"There's no there there," Obama said. "The fact that this keeps on getting churned up, frankly, has a whole lot to do with political motivations."
Cameron and Obama had a meeting in the Oval Office before appearing before the media in the East Room of the White House to take questions.
The two leaders said they had discussed several pressing international issues, including the Mideast peace process, trade and preparations for a coming summit of the world's leading industrial nations in Northern Ireland. They said they were committed to working together to keep pressure on Syria's President Bashar Assad and assist the opposition in a protracted civil war. Cameron said, "There is no more urgent international task."
Domestically, Obama is facing heat at the start of his second term on several fronts.
The Internal Revenue Service, an independent agency in the Treasury Department, apologized Friday for what it acknowledged was "inappropriate" targeting of conservative political groups. The agency blamed low-level employees, saying no high-level officials were aware.
But a draft of an inspector general's report obtained by The Associated Press says senior IRS officials knew agents were targeting tea party groups as early as 2011. The Treasury Department's inspector general for tax administration is expected to release the final report this week after a yearlong investigation.
The portion of the draft report reviewed by the AP does not say whether anyone in the Obama administration outside the IRS was informed of the targeting.
Obama said he first learned about the matter from news reports last week.
"If in fact IRS persons engaged in the kind of practices that have been reported on and were intentionally targeting conservative groups, then that's outrageous and there's no place for it," Obama said. "And they have to be held fully accountable."
He said the IRS must operate with absolute integrity and apply laws without partisanship.
"I've got no patience with it," he said. "I will not tolerate it and we will find out exactly what happened."
Obama's response on Benghazi comes after disclosure last week of emails that the administration had turned over to congressional investigators. They show that political considerations influenced the talking points that U.N. Ambassador Susan Rice used five days after the Sept. 11 assault, with State Department and other senior administration officials asking that references to terror groups and prior warnings be deleted.
The White House has insisted that it made only a "stylistic" change to the intelligence agency talking points from which Rice suggested on five Sunday talk shows that demonstrations over an anti-Islamic video devolved into the Benghazi attack.
Obama said the focus should be on making sure that diplomats serving around the world are adequately protected, which he acknowledged those in Benghazi were not.
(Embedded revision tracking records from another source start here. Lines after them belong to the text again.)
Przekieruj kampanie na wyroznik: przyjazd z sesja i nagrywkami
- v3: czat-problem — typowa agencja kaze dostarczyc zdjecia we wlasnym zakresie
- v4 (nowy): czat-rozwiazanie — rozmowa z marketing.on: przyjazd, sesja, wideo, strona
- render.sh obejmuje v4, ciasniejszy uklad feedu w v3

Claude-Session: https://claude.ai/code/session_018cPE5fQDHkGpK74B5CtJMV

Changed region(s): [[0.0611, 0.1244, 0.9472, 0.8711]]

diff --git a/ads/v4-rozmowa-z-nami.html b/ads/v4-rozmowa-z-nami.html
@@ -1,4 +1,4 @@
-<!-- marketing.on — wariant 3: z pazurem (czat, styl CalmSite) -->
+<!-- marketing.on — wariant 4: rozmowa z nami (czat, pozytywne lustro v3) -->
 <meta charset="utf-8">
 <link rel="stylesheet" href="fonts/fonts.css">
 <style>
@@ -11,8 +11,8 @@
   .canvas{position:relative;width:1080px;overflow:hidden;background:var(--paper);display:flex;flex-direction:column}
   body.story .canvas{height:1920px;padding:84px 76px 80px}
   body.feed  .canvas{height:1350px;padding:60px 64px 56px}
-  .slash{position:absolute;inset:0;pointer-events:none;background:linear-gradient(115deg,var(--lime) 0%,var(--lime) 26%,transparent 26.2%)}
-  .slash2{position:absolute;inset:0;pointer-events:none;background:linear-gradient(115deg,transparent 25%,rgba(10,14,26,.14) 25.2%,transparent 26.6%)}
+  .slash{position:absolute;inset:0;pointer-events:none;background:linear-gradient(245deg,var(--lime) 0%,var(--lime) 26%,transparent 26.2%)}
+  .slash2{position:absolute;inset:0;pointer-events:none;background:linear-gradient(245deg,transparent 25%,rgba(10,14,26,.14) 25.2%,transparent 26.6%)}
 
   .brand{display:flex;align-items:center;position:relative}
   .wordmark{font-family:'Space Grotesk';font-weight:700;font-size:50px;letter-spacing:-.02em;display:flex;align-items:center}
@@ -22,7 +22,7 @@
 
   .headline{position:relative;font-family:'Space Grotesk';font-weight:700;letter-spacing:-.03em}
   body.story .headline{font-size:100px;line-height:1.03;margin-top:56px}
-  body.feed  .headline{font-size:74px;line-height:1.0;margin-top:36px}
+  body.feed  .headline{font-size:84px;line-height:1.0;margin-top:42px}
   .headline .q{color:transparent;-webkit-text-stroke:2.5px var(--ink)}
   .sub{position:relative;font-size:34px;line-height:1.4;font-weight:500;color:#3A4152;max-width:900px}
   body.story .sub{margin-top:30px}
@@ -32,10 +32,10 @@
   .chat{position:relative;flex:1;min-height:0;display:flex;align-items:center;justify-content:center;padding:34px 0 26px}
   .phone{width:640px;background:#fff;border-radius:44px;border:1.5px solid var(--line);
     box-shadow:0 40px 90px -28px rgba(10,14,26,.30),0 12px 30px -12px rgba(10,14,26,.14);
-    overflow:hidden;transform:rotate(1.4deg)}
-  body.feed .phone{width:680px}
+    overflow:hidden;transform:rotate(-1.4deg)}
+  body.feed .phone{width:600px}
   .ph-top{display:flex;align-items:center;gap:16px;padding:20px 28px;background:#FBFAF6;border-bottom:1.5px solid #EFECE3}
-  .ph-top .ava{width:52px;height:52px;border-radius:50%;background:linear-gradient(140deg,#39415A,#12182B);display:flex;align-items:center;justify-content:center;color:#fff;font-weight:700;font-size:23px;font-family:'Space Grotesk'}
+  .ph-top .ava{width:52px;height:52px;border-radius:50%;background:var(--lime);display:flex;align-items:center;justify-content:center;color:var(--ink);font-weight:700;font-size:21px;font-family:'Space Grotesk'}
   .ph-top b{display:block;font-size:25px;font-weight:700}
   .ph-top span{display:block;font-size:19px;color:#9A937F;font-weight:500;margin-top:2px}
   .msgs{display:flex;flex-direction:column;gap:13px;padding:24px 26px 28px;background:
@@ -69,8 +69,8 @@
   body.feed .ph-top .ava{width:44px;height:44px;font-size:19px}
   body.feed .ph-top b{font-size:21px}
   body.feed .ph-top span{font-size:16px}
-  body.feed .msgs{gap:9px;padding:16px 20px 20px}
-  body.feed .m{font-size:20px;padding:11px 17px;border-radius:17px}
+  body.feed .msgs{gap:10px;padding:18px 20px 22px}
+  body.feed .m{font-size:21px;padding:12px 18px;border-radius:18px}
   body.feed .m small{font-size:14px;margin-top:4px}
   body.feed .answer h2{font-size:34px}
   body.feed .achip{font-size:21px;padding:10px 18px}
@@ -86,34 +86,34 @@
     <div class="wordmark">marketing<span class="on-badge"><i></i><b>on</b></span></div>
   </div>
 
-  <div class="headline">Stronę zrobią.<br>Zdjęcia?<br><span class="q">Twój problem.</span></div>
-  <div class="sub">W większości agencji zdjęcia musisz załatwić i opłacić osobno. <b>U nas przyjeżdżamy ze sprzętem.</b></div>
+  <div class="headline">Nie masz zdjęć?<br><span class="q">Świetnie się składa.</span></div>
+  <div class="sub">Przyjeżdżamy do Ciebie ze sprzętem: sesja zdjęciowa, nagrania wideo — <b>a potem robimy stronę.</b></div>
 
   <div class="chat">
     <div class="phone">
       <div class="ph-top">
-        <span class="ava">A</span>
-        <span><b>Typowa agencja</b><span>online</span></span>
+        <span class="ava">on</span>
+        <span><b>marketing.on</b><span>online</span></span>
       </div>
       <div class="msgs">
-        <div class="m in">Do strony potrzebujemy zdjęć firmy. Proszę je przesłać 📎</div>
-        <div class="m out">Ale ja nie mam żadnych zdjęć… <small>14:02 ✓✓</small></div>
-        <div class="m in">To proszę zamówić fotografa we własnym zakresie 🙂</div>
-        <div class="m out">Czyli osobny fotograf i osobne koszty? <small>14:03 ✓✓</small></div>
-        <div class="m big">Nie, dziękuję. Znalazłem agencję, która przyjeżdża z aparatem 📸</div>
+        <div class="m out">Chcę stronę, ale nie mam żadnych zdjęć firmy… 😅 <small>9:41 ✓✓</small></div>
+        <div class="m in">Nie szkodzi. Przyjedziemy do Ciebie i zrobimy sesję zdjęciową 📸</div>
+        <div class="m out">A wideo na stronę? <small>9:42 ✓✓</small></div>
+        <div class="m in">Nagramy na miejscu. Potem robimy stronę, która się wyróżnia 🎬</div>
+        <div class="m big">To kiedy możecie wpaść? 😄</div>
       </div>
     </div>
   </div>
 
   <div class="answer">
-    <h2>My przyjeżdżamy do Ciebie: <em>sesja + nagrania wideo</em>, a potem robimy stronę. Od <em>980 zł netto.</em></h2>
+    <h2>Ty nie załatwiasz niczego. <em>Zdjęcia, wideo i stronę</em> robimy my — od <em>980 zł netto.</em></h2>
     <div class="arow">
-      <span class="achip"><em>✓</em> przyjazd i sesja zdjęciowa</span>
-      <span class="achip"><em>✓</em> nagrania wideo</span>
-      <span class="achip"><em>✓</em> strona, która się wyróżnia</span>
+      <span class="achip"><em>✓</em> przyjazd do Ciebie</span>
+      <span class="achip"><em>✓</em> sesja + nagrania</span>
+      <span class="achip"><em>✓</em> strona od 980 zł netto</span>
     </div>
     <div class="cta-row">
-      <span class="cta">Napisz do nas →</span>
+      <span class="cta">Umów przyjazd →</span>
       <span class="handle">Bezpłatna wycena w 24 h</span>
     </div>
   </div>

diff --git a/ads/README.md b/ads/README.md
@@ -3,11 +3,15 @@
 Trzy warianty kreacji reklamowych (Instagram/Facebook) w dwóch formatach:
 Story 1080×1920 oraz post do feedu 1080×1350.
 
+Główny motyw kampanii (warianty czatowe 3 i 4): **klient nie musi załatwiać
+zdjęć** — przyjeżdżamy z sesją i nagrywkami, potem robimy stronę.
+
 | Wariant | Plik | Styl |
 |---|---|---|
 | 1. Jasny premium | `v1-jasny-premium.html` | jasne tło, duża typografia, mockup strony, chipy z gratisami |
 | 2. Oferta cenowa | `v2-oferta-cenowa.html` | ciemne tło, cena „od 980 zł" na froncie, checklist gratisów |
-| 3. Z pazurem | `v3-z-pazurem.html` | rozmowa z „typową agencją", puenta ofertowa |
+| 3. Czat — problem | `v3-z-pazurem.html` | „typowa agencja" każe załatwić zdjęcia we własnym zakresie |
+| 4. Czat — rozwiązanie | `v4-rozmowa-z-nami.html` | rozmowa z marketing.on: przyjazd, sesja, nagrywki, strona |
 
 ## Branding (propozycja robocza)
"The whole issue of talking points, frankly, throughout this process has been a sideshow," Obama said.
"If anybody out there wants to actually focus on how we make sure something like this doesn't happen again, I'm happy to get their advice and counsel," Obama said.